Segment Start: STORED DATA

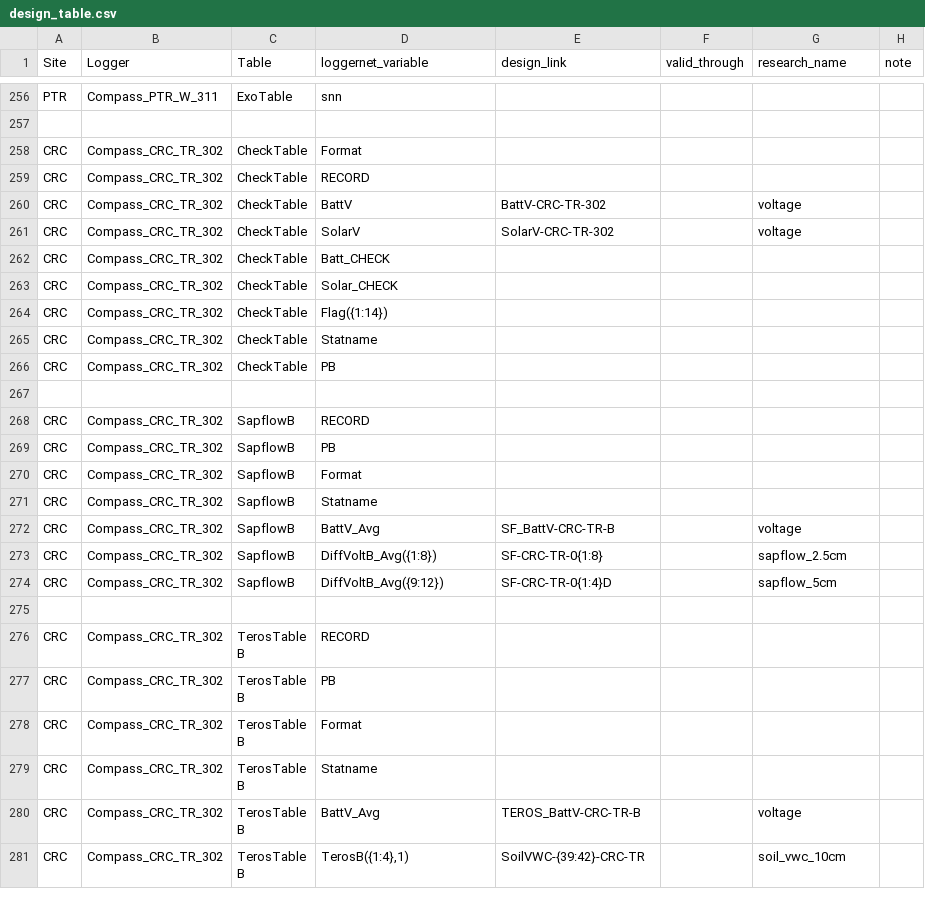
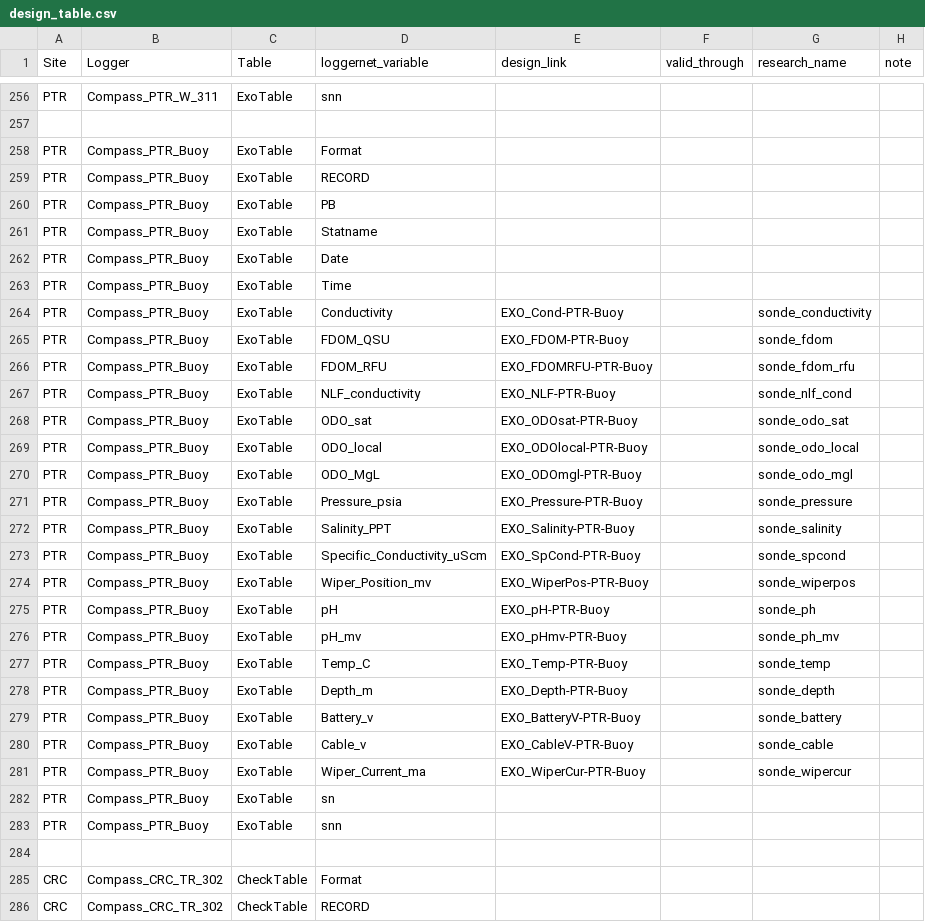
Before and after one commit to COMPASS-DOE/data-workflows, a CSV file: synoptic/data_TEST/design_table.csv, drawn as a sheet; only a part is shown, gaps mark what is left out; the shorter side is filled out with more unchanged rows; the diff names each change by its address in the sheet, - before the commit and + after, or states it on an @@ line.

Commit message:
Add PTR Buoy to design table

```diff
--- a/synoptic/data_TEST/design_table.csv
+++ b/synoptic/data_TEST/design_table.csv
+row 258: PTR | Compass_PTR_Buoy | ExoTable | Format
+row 259: PTR | Compass_PTR_Buoy | ExoTable | RECORD
+row 260: PTR | Compass_PTR_Buoy | ExoTable | PB
+row 261: PTR | Compass_PTR_Buoy | ExoTable | Statname
+row 262: PTR | Compass_PTR_Buoy | ExoTable | Date
+row 263: PTR | Compass_PTR_Buoy | ExoTable | Time
+row 264: PTR | Compass_PTR_Buoy | ExoTable | Conductivity | EXO_Cond-PTR-Buoy |  | sonde_conductivity
+row 265: PTR | Compass_PTR_Buoy | ExoTable | FDOM_QSU | EXO_FDOM-PTR-Buoy |  | sonde_fdom
+row 266: PTR | Compass_PTR_Buoy | ExoTable | FDOM_RFU | EXO_FDOMRFU-PTR-Buoy |  | sonde_fdom_rfu
+row 267: PTR | Compass_PTR_Buoy | ExoTable | NLF_conductivity | EXO_NLF-PTR-Buoy |  | sonde_nlf_cond
+row 268: PTR | Compass_PTR_Buoy | ExoTable | ODO_sat | EXO_ODOsat-PTR-Buoy |  | sonde_odo_sat
+row 269: PTR | Compass_PTR_Buoy | ExoTable | ODO_local | EXO_ODOlocal-PTR-Buoy |  | sonde_odo_local
+row 270: PTR | Compass_PTR_Buoy | ExoTable | ODO_MgL | EXO_ODOmgl-PTR-Buoy |  | sonde_odo_mgl
+row 271: PTR | Compass_PTR_Buoy | ExoTable | Pressure_psia | EXO_Pressure-PTR-Buoy |  | sonde_pressure
+row 272: PTR | Compass_PTR_Buoy | ExoTable | Salinity_PPT | EXO_Salinity-PTR-Buoy |  | sonde_salinity
+row 273: PTR | Compass_PTR_Buoy | ExoTable | Specific_Conductivity_uScm | EXO_SpCond-PTR-Buoy |  | sonde_spcond
+row 274: PTR | Compass_PTR_Buoy | ExoTable | Wiper_Position_mv | EXO_WiperPos-PTR-Buoy |  | sonde_wiperpos
+row 275: PTR | Compass_PTR_Buoy | ExoTable | pH | EXO_pH-PTR-Buoy |  | sonde_ph
+row 276: PTR | Compass_PTR_Buoy | ExoTable | pH_mv | EXO_pHmv-PTR-Buoy |  | sonde_ph_mv
+row 277: PTR | Compass_PTR_Buoy | ExoTable | Temp_C | EXO_Temp-PTR-Buoy |  | sonde_temp
+row 278: PTR | Compass_PTR_Buoy | ExoTable | Depth_m | EXO_Depth-PTR-Buoy |  | sonde_depth
+row 279: PTR | Compass_PTR_Buoy | ExoTable | Battery_v | EXO_BatteryV-PTR-Buoy |  | sonde_battery
+row 280: PTR | Compass_PTR_Buoy | ExoTable | Cable_v | EXO_CableV-PTR-Buoy |  | sonde_cable
+row 281: PTR | Compass_PTR_Buoy | ExoTable | Wiper_Current_ma | EXO_WiperCur-PTR-Buoy |  | sonde_wipercur
+row 282: PTR | Compass_PTR_Buoy | ExoTable | sn
+row 283: PTR | Compass_PTR_Buoy | ExoTable | snn
+row 284: (empty)
```
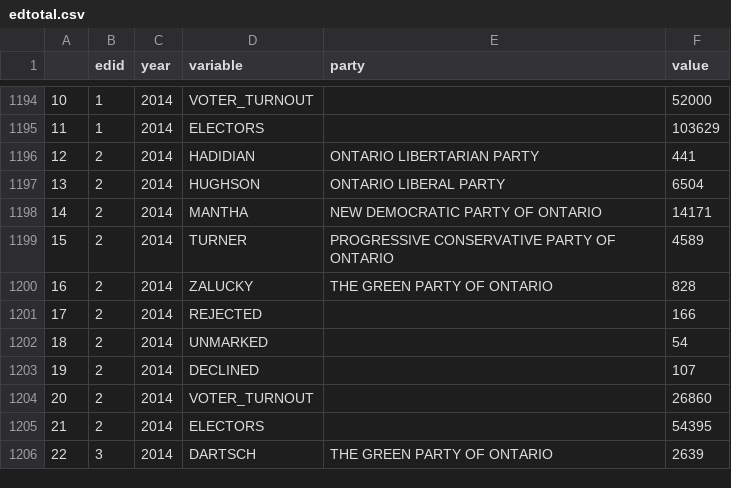
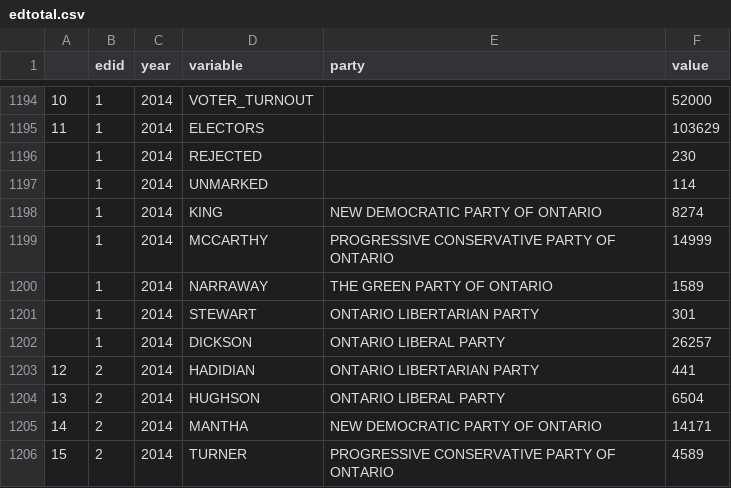
Before and after one commit to CivicTechTO/freetheelectorate, a CSV file: edtotal.csv, drawn as a sheet; only a part is shown, gaps mark what is left out; the shorter side is filled out with more unchanged rows; the diff names each change by its address in the sheet, - before the commit and + after, or states it on an @@ line.

Commit message:
added missing 2014 data

```diff
--- a/edtotal.csv
+++ b/edtotal.csv
+row 1196:  | 1 | 2014 | REJECTED |  | 230
+row 1197:  | 1 | 2014 | UNMARKED |  | 114
+row 1198:  | 1 | 2014 | KING | NEW DEMOCRATIC PARTY OF ONTARIO | 8274
+row 1199:  | 1 | 2014 | MCCARTHY | PROGRESSIVE CONSERVATIVE PARTY OF ONTARIO | 14999
+row 1200:  | 1 | 2014 | NARRAWAY | THE GREEN PARTY OF ONTARIO | 1589
+row 1201:  | 1 | 2014 | STEWART | ONTARIO LIBERTARIAN PARTY | 301
+row 1202:  | 1 | 2014 | DICKSON | ONTARIO LIBERAL PARTY | 26257
```
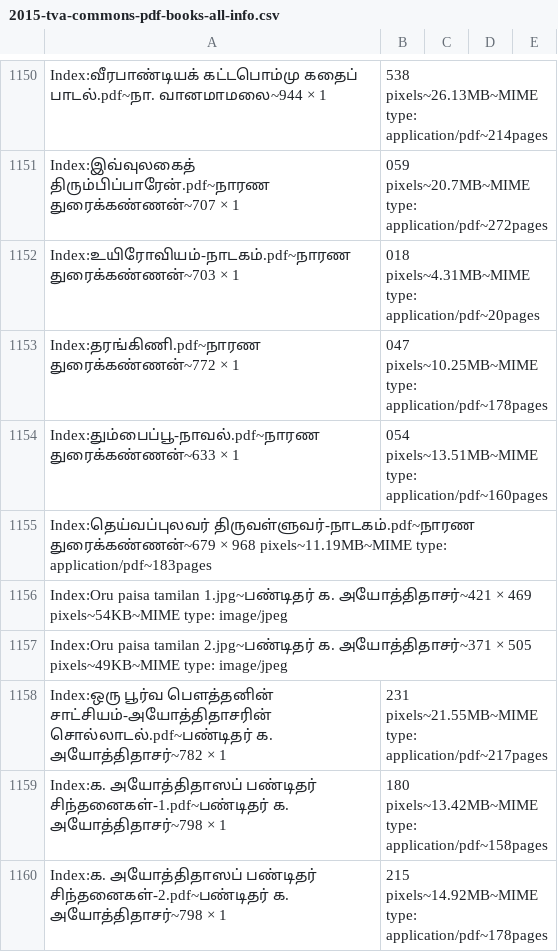
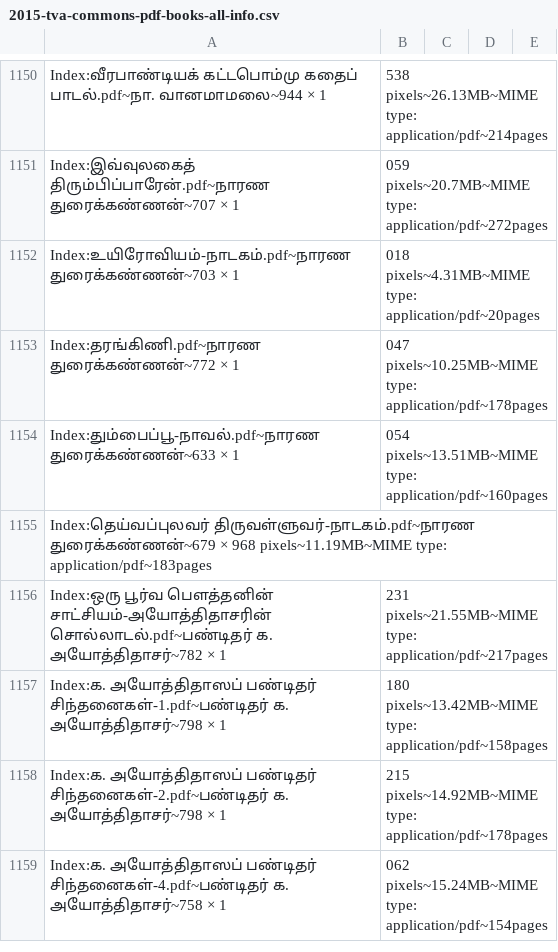
Before and after one commit to tha-uzhavan/Wikimedia-Tamil, a CSV file: 2015-tva-commons-pdf-books-all-info.csv, drawn as a sheet; only a part is shown, gaps mark what is left out; the shorter side is filled out with more unchanged rows.

Commit message:
Update 2015-tva-commons-pdf-books-all-info.csv
+ பிழைகள் நீக்கம்

```diff
--- a/2015-tva-commons-pdf-books-all-info.csv
+++ b/2015-tva-commons-pdf-books-all-info.csv
@@ -1155,4 +1155,2 @@ Index:தும்பைப்பூ-நாவல்.pdf~நாரண துர
 Index:தெய்வப்புலவர் திருவள்ளுவர்-நாடகம்.pdf~நாரண துரைக்கண்ணன்~679 × 968 pixels~11.19MB~MIME type: application/pdf~183pages
-Index:Oru paisa tamilan 1.jpg~பண்டிதர் க. அயோத்திதாசர்~421 × 469 pixels~54KB~MIME type: image/jpeg
-Index:Oru paisa tamilan 2.jpg~பண்டிதர் க. அயோத்திதாசர்~371 × 505 pixels~49KB~MIME type: image/jpeg
 Index:ஒரு பூர்வ பௌத்தனின் சாட்சியம்-அயோத்திதாசரின் சொல்லாடல்.pdf~பண்டிதர் க. அயோத்திதாசர்~782 × 1,231 pixels~21.55MB~MIME type: application/pdf~217pages
```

Segment End: STORED DATA

- [WORK REQUIRED] Leaving the images out, return every record exactly.

- [RESULT OF THE TASK]
Before and after one commit to COMPASS-DOE/data-workflows, a CSV file: synoptic/data_TEST/design_table.csv, drawn as a sheet; only a part is shown, gaps mark what is left out; the shorter side is filled out with more unchanged rows; the diff names each change by its address in the sheet, - before the commit and + after, or states it on an @@ line.

Commit message:
Add PTR Buoy to design table

```diff
--- a/synoptic/data_TEST/design_table.csv
+++ b/synoptic/data_TEST/design_table.csv
+row 258: PTR | Compass_PTR_Buoy | ExoTable | Format
+row 259: PTR | Compass_PTR_Buoy | ExoTable | RECORD
+row 260: PTR | Compass_PTR_Buoy | ExoTable | PB
+row 261: PTR | Compass_PTR_Buoy | ExoTable | Statname
+row 262: PTR | Compass_PTR_Buoy | ExoTable | Date
+row 263: PTR | Compass_PTR_Buoy | ExoTable | Time
+row 264: PTR | Compass_PTR_Buoy | ExoTable | Conductivity | EXO_Cond-PTR-Buoy |  | sonde_conductivity
+row 265: PTR | Compass_PTR_Buoy | ExoTable | FDOM_QSU | EXO_FDOM-PTR-Buoy |  | sonde_fdom
+row 266: PTR | Compass_PTR_Buoy | ExoTable | FDOM_RFU | EXO_FDOMRFU-PTR-Buoy |  | sonde_fdom_rfu
+row 267: PTR | Compass_PTR_Buoy | ExoTable | NLF_conductivity | EXO_NLF-PTR-Buoy |  | sonde_nlf_cond
+row 268: PTR | Compass_PTR_Buoy | ExoTable | ODO_sat | EXO_ODOsat-PTR-Buoy |  | sonde_odo_sat
+row 269: PTR | Compass_PTR_Buoy | ExoTable | ODO_local | EXO_ODOlocal-PTR-Buoy |  | sonde_odo_local
+row 270: PTR | Compass_PTR_Buoy | ExoTable | ODO_MgL | EXO_ODOmgl-PTR-Buoy |  | sonde_odo_mgl
+row 271: PTR | Compass_PTR_Buoy | ExoTable | Pressure_psia | EXO_Pressure-PTR-Buoy |  | sonde_pressure
+row 272: PTR | Compass_PTR_Buoy | ExoTable | Salinity_PPT | EXO_Salinity-PTR-Buoy |  | sonde_salinity
+row 273: PTR | Compass_PTR_Buoy | ExoTable | Specific_Conductivity_uScm | EXO_SpCond-PTR-Buoy |  | sonde_spcond
+row 274: PTR | Compass_PTR_Buoy | ExoTable | Wiper_Position_mv | EXO_WiperPos-PTR-Buoy |  | sonde_wiperpos
+row 275: PTR | Compass_PTR_Buoy | ExoTable | pH | EXO_pH-PTR-Buoy |  | sonde_ph
+row 276: PTR | Compass_PTR_Buoy | ExoTable | pH_mv | EXO_pHmv-PTR-Buoy |  | sonde_ph_mv
+row 277: PTR | Compass_PTR_Buoy | ExoTable | Temp_C | EXO_Temp-PTR-Buoy |  | sonde_temp
+row 278: PTR | Compass_PTR_Buoy | ExoTable | Depth_m | EXO_Depth-PTR-Buoy |  | sonde_depth
+row 279: PTR | Compass_PTR_Buoy | ExoTable | Battery_v | EXO_BatteryV-PTR-Buoy |  | sonde_battery
+row 280: PTR | Compass_PTR_Buoy | ExoTable | Cable_v | EXO_CableV-PTR-Buoy |  | sonde_cable
+row 281: PTR | Compass_PTR_Buoy | ExoTable | Wiper_Current_ma | EXO_WiperCur-PTR-Buoy |  | sonde_wipercur
+row 282: PTR | Compass_PTR_Buoy | ExoTable | sn
+row 283: PTR | Compass_PTR_Buoy | ExoTable | snn
+row 284: (empty)
```
Before and after one commit to CivicTechTO/freetheelectorate, a CSV file: edtotal.csv, drawn as a sheet; only a part is shown, gaps mark what is left out; the shorter side is filled out with more unchanged rows; the diff names each change by its address in the sheet, - before the commit and + after, or states it on an @@ line.

Commit message:
added missing 2014 data

```diff
--- a/edtotal.csv
+++ b/edtotal.csv
+row 1196:  | 1 | 2014 | REJECTED |  | 230
+row 1197:  | 1 | 2014 | UNMARKED |  | 114
+row 1198:  | 1 | 2014 | KING | NEW DEMOCRATIC PARTY OF ONTARIO | 8274
+row 1199:  | 1 | 2014 | MCCARTHY | PROGRESSIVE CONSERVATIVE PARTY OF ONTARIO | 14999
+row 1200:  | 1 | 2014 | NARRAWAY | THE GREEN PARTY OF ONTARIO | 1589
+row 1201:  | 1 | 2014 | STEWART | ONTARIO LIBERTARIAN PARTY | 301
+row 1202:  | 1 | 2014 | DICKSON | ONTARIO LIBERAL PARTY | 26257
```
Before and after one commit to tha-uzhavan/Wikimedia-Tamil, a CSV file: 2015-tva-commons-pdf-books-all-info.csv, drawn as a sheet; only a part is shown, gaps mark what is left out; the shorter side is filled out with more unchanged rows.

Commit message:
Update 2015-tva-commons-pdf-books-all-info.csv
+ பிழைகள் நீக்கம்

```diff
--- a/2015-tva-commons-pdf-books-all-info.csv
+++ b/2015-tva-commons-pdf-books-all-info.csv
@@ -1155,4 +1155,2 @@ Index:தும்பைப்பூ-நாவல்.pdf~நாரண துர
 Index:தெய்வப்புலவர் திருவள்ளுவர்-நாடகம்.pdf~நாரண துரைக்கண்ணன்~679 × 968 pixels~11.19MB~MIME type: application/pdf~183pages
-Index:Oru paisa tamilan 1.jpg~பண்டிதர் க. அயோத்திதாசர்~421 × 469 pixels~54KB~MIME type: image/jpeg
-Index:Oru paisa tamilan 2.jpg~பண்டிதர் க. அயோத்திதாசர்~371 × 505 pixels~49KB~MIME type: image/jpeg
 Index:ஒரு பூர்வ பௌத்தனின் சாட்சியம்-அயோத்திதாசரின் சொல்லாடல்.pdf~பண்டிதர் க. அயோத்திதாசர்~782 × 1,231 pixels~21.55MB~MIME type: application/pdf~217pages
```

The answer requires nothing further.